It is a sad day. It is a day I didn’t want to come. I wanted Nelson Mandela to live forever.
I became familiar with him and his anti-apartheid struggles when I taught in the 1980’s. As a geography teacher, I taught some about latitude and longitude, but it was always the people (and the foods) that I emphasized. In 1987, the movie, MANDELA, was broadcast on television. Starring Danny Glover as Mandela, it was great! I taped it and showed it to my classes when we studied South Africa. From then on, Mandela was my hero.
When he was released from prison after 27 years, I was cheered. When apartheid was dismantled, I was heartened. When he became the country’s first black president, I was amazed. When he showed such integrity and forgiveness to the whites who had harmed him and his fellow people, I learned that goodness and power could reside in one person. He not only spoke of peace and equality, he put his words into action.
President Barack Obama spoke about this today: “We’ve lost one of the most influential, courageous and profoundly good human beings that any of us will share time with,” Obama said. “He no longer belongs to us, he belongs to the ages … His commitment to transfer power and reconcile with those who jailed him set an example that all humanity should aspire to.”
I knew that it was time for Mandela to make his final journey. He was ill and tired. A 45-year-old South African housewife expressed my emotions exactly.”I have mixed feelings. I am happy that he is resting but I am also sad to see him go,” Molebogeng Ntheledi was quoted as saying.

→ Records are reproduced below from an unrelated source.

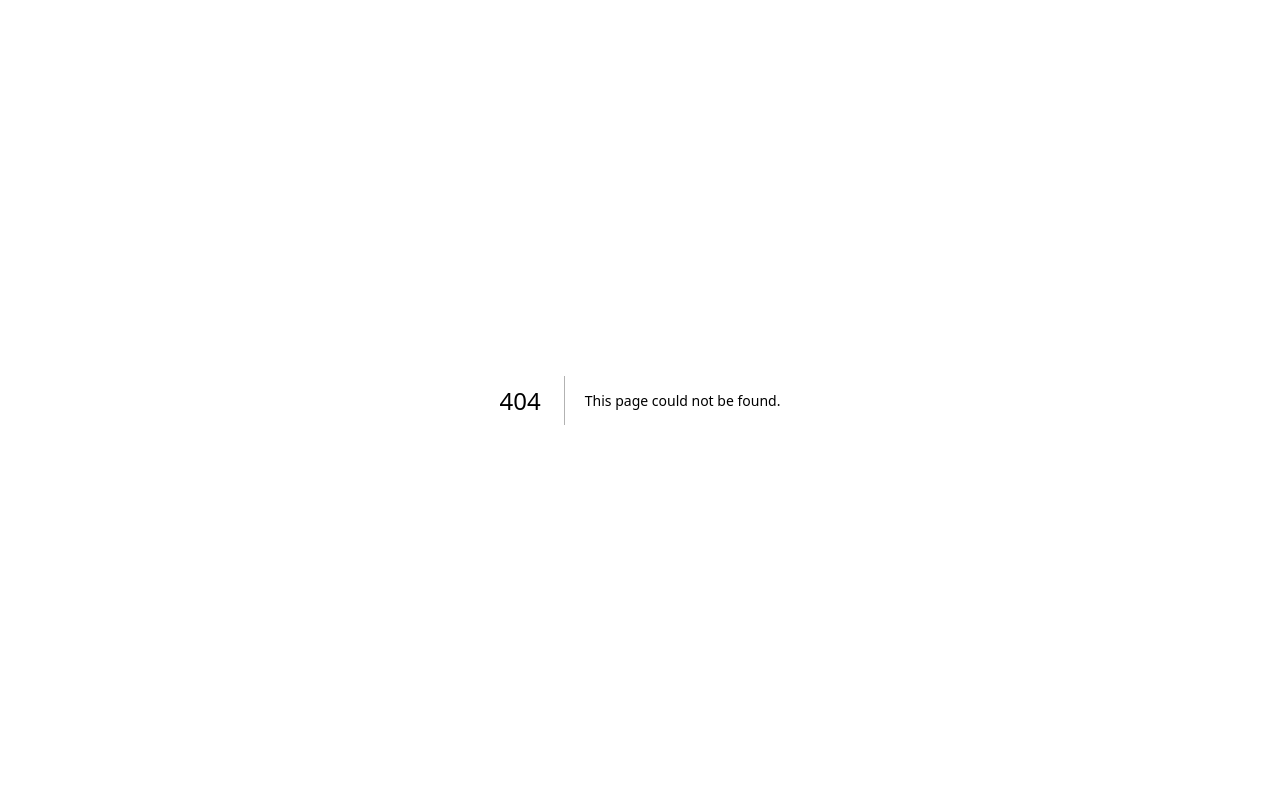
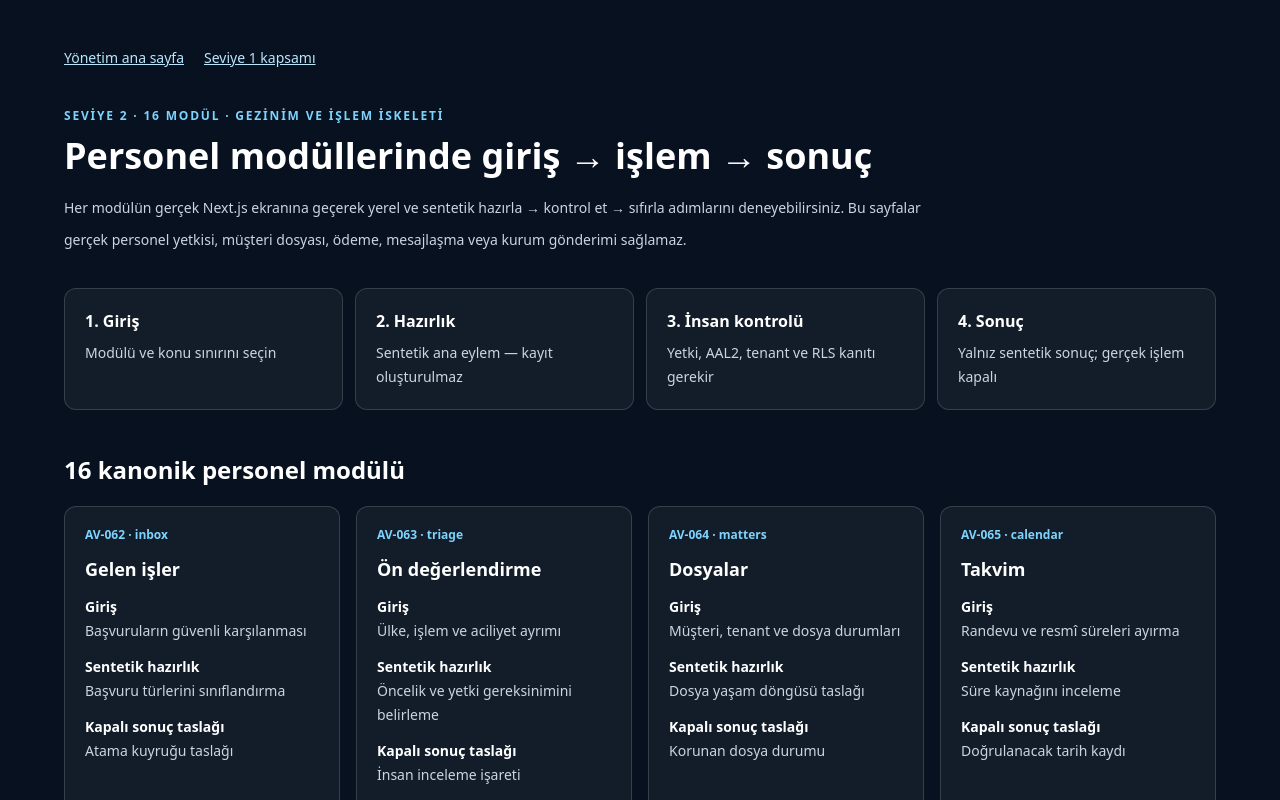
Before and after one commit to netadalet-oss/avofis-platform, a Next.js app in the folder admin/: page /seviye-2-akis in a window 1280 px wide. Before the commit this address had no page. Shown: the top 800 px of the page. Built offline with nearby package versions, Linux system fonts and the light colour scheme.

Commit message:
feat(stage2,av-062-av-077,av-097): page.tsx safe admin/API flow skeleton

```diff
--- /dev/null
+++ b/admin/src/app/seviye-2-akis/page.tsx
@@ -0,0 +1,91 @@
+import Link from "next/link";
+import type { Metadata } from "next";
+import { STAFF_TOP_LEVEL } from "@/lib/staff-module-directory";
+
+export const metadata: Metadata = {
+  title: "AVOfis | Seviye 2 Personel Akış İskeleti",
+  description: "16 personel modülünde giriş, sentetik işlem ve kapalı sonuç geçişleri.",
+  robots: { index: false, follow: false }
+};
+
+/** Only canonical modules are shown. No API call or staff/customer records. */
+const stages = [
+  { key: "ENTRY", title: "1. Giriş", detail: "Modülü ve konu sınırını seçin" },
+  { key: "PREPARE", title: "2. Hazırlık", detail: "Sentetik ana eylem — kayıt oluşturulmaz" },
+  { key: "REVIEW", title: "3. İnsan kontrolü", detail: "Yetki, AAL2, tenant ve RLS kanıtı gerekir" },
+  { key: "CLOSED", title: "4. Sonuç", detail: "Yalnız sentetik sonuç; gerçek işlem kapalı" }
+] as const;
+
+export default function StaffLevelTwoFlow() {
+  return (
+    <main className="min-h-screen bg-[#07111f] px-5 py-12 text-white sm:px-8">
+      <div className="mx-auto max-w-6xl">
+        <nav aria-label="Personel gezinimi" className="flex flex-wrap gap-5 text-sm">
+          <Link href="/" className="text-sky-200 underline">Yönetim ana sayfa</Link>
+          <Link href="/seviye-1-onizleme" className="text-sky-200 underline">Seviye 1 kapsamı</Link>
+        </nav>
+        <header className="mt-10 max-w-4xl">
+          <p className="text-xs font-semibold uppercase tracking-[0.15em] text-sky-300">
+            Seviye 2 · 16 modül · Gezinim ve işlem iskeleti
+          </p>
+          <h1 className="mt-3 text-3xl font-semibold sm:text-4xl">
+            Personel modüllerinde giriş → işlem → sonuç
+          </h1>
+          <p className="mt-4 text-sm leading-8 text-slate-300">
+            Her modülün gerçek Next.js ekranına geçerek yerel ve sentetik
+            hazırla → kontrol et → sıfırla adımlarını deneyebilirsiniz.
+            Bu sayfalar gerçek personel yetkisi, müşteri dosyası, ödeme,
+            mesajlaşma veya kurum gönderimi sağlamaz.
+          </p>
+        </header>
+        <ol className="mt-8 grid gap-3 sm:grid-cols-2 lg:grid-cols-4">
+          {stages.map(stage => (
+            <li key={stage.key} className="rounded-xl border border-white/15 bg-white/5 p-5">
+              <h2 className="font-semibold">{stage.title}</h2>
+              <p className="mt-2 text-sm leading-6 text-slate-300">{stage.detail}</p>
+            </li>
+          ))}
+        </ol>
+        <section className="mt-11" aria-labelledby="module-flows">
+          <h2 id="module-flows" className="text-2xl font-semibold">
+            {STAFF_TOP_LEVEL.length} kanonik personel modülü
+          </h2>
+          <div className="mt-5 grid gap-4 md:grid-cols-2 xl:grid-cols-4">
+            {STAFF_TOP_LEVEL.map((module, index) => (
+              <article key={module.slug} className="flex flex-col rounded-xl border border-white/15 bg-white/5 p-5">
+                <p className="text-xs font-semibold text-sky-300">
+                  AV-{String(62 + index).padStart(3, "0")} · {module.slug}
+                </p>
+                <h3 className="mt-3 text-lg font-semibold">{module.title}</h3>
+                <dl className="mt-3 flex-1 space-y-3 text-sm leading-6">
+                  <div><dt className="font-semibold">Giriş</dt>
+                    <dd className="text-slate-300">{module.scope}</dd></div>
+                  <div><dt className="font-semibold">Sentetik hazırlık</dt>
+                    <dd className="text-slate-300">{module.firstAction}</dd></div>
+                  <div><dt className="font-semibold">Kapalı sonuç taslağı</dt>
+                    <dd className="text-slate-300">{module.output}</dd></div>
+                </dl>
+                <Link href={"/personel/" + module.slug}
+                  className="mt-5 inline-flex min-h-11 items-center text-sm text-sky-200 underline">
+                  Modülün gerçek sentetik ekranına geç
+                </Link>
+              </article>
+            ))}
+          </div>
+        </section>
+        <section className="mt-10 rounded-xl border border-amber-300/30 bg-amber-300/10 p-6">
+          <h2 className="font-semibold text-amber-100">API, veri ve insan yetkisi sınırları</h2>
+          <p className="mt-3 text-sm leading-7 text-amber-100">
+            On API modülü ayrı program akış sözleşmesinde SCAFFOLD_NOT_AUTHORIZED
+            kalır. Bağımsız staging, Auth/AAL2, tenant, RLS, audit, gerçek
+            personel ve meslekî yetki olmadan işlem sonucu uygulanmaz.
+            Seviye 1 güvenlik ve CI engelleri ayrı izlenmeye devam eder.
+          </p>
+          <p className="mt-3 text-sm text-amber-100">
+            Bağımsız R kabulü: 0/594 · Canlı kabul: 0/594.
+          </p>
+        </section>
+      </div>
+    </main>
+  );
+}
```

Goodbye, Mr. Mandela. May you rest in peace. May the lessons you taught the world never be forgotten.